═════ Excerpted records ═════

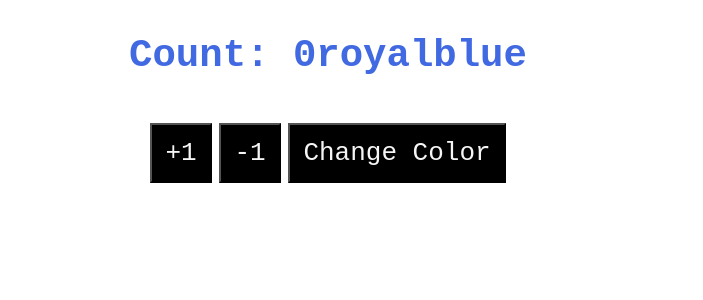
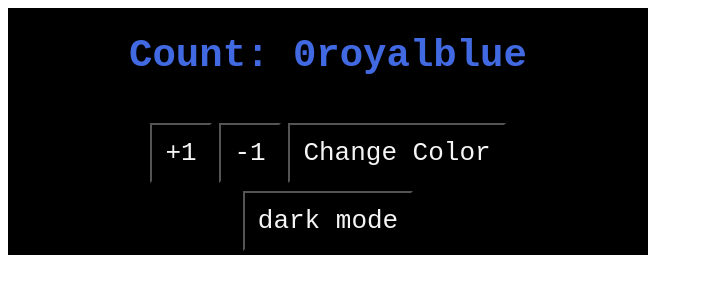
Before and after one commit to HussainALAradi5/Counter_tutorial, a React (Vite) app: page / in a window 1280 px wide. Shown: the top 300 px of the page, without its empty margins (0-703 px from the left). Built offline with nearby package versions, Linux system fonts and the light colour scheme.

Commit message:
add dark mode

```diff
--- a/src/App.css
+++ b/src/App.css
@@ -9,6 +9,7 @@
     background-color: black;
     color: whitesmoke;
     font-size: 2rem;
+
   }
 
   .counter {
@@ -25,6 +26,7 @@
   button:hover {
     color: royalblue;
     transition: 1.5s;
+    box-shadow: 1rem 1rem 1rem darkblue;
   }
 
   .subtraction:hover {
--- a/src/App.jsx
+++ b/src/App.jsx
@@ -1,7 +1,6 @@
 import './App.css'
 import MainContainer from './components/MainContainer'
 function App() {
-
 
   return (
    <div className="app"><MainContainer/></div>
--- a/src/components/Counter.jsx
+++ b/src/components/Counter.jsx
@@ -3,6 +3,7 @@ import { useEffect, useState } from "react";
 const Counter = () => {
   const [counter, setCounter] = useState(0); // initialize the counter value to 0
   const [color, setColor] = useState('royalblue');
+  const[dark,setDark]=useState('black')
 
   const add = () => {
     setCounter(counter + 1);
@@ -15,7 +16,10 @@ const Counter = () => {
   const changeColor = () => {
     setColor(color === 'royalblue' ? 'purple' : 'royalblue');
   }; // change the color of the header
+  const darkMode=()=>{
+    setDark(dark==='black'?'white':'black')
 
+  }
   useEffect(() => {
     document.querySelector('.counterHeader').textContent = `Count:  ${counter}${color}`;
   }, [counter,color]); // change this to [color] to update text when color changes
@@ -24,7 +28,7 @@ const Counter = () => {
   }, [counter,color]); // change this to [color] to update text when color changes
 
   return (
-    <div className="counter">
+    <div className="counter"  style={{backgroundColor:dark}}>
       <h1 className="counterHeader" style={{ color: color }}>Counter: {counter}</h1>
       <br />
       <div className="buttonContainer"> <button className="add" onClick={add}>
@@ -34,7 +38,7 @@ const Counter = () => {
         -1
       </button>
       <button className="changeColor" onClick={changeColor}>Change Color</button></div>
-
+     <button className="darkMode"  onClick={darkMode}>dark mode</button>
     </div>
   );
 };
--- a/src/components/MainContainer.jsx
+++ b/src/components/MainContainer.jsx
@@ -1,5 +1,5 @@
 import Counter from "./Counter"
-const MainContainer=()=>{
+const MainContainer=({dark})=>{
     return (<div className="mainContainer"><Counter/></div>)
 }
 export default MainContainer
```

═════

## Task description
All lines of the entries above where "import" turns up should be reported.

## Problem solution
 import './App.css'
 import MainContainer from './components/MainContainer'
@@ -3,6 +3,7 @@ import { useEffect, useState } from "react";
 import Counter from "./Counter"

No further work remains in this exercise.